LEONARD D'AVOLIO: Yeah. So the most important thing to know is no customer will ever pay you for a positive predictive value. They don't care, right? They care about will you help them save or make money solving a problem. So cost effectiveness starts at the beginning. But the nice thing about a positive predictive value approach-- and there's so much literature that can tell you what does the average cost of certain things having happened.
So the very first part of any engagement for us is well, you guys are here. This is the cost of being there. If you improved by 10%, if we can get approval to that, then we start to model. And we say well look, of the top 100 people 70 of them are the right people. Multiply that by the potential cost. If you think you can prevent 10 of those terrible things from occurring, that's worth this much. So cost effectiveness data is at the start. It's in the modeling stage. And then at the end, we never show them how good we did at predicting. We show them the baseline. We say baseline activities outcomes-- where were you, what are you doing, and then did it make a difference. And the last part is always in dollars and cents, too.

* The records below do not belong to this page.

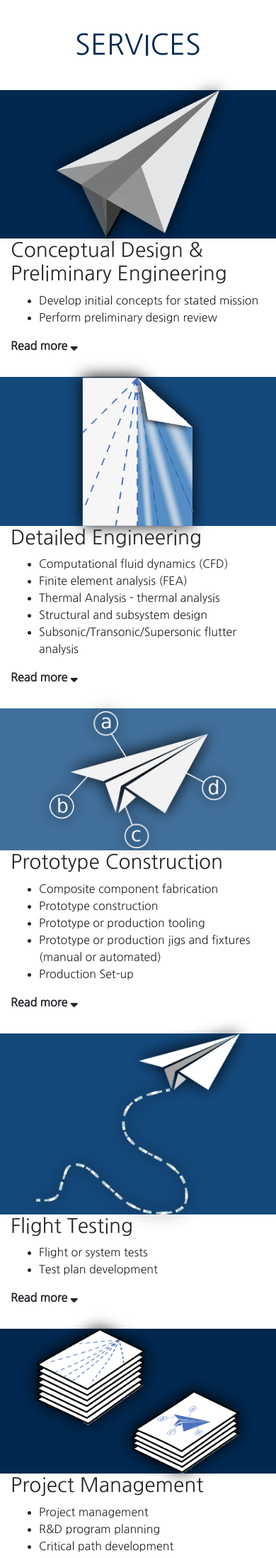
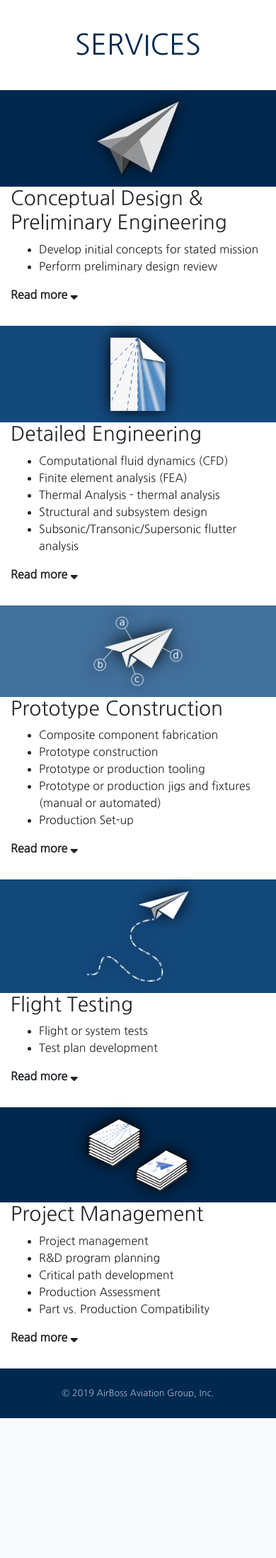
Before and after one commit to neromike/AirBoss-website, a PHP site: page /services.php in a window 390 px wide. Shown: the part 97-2292 px from the top of the page at 71% size. After the commit the page ends 2095 px from the top, so only its background shows below. Run offline with PHP 8.4, Linux system fonts and the light colour scheme; some libraries are stand-ins or nearby versions.

Commit message:
Make services page responsive with new images

```diff
--- a/services.php
+++ b/services.php
@@ -6,15 +6,16 @@
   margin-bottom: 2em;
 }
 .service_img {
-  min-height: 200px;
   display: flex;
 }
 .service_img img {
-  width: 80%;
+  width: 40%;
   margin-left: auto;
   margin-right: auto;
   -webkit-filter: drop-shadow(0px -1px 11px #000);
   filter: drop-shadow(0px -1px 11px #000);
+  padding-top: 1em;
+  padding-bottom: 1em;
 }
 .service_link:hover {
   text-decoration: none;
@@ -33,6 +34,23 @@
 }
 .service_read_more {
   font-weight: bold;
+}
+@media (min-width: 576px) {
+
+}
+@media (min-width: 768px) {
+  .service_img img {
+    width: 80%;
+  }
+}
+@media (min-width: 992px) {
+
+}
+@media (min-width: 1200px) {
+
+}
+@media (min-width: 1600px) {
+
 }
 </style>
 <div class="row text-center">
```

DAVID SONTAG: Although Len didn't mention it here, he also does quite some work when trying to think through this causal effect. And we talked about how you use propensity matching, for example, in your work. We won't be able to get into that in today's discussion, but we'll come back to those questions when we talk about causal inference in a few weeks. That's all for today, thanks.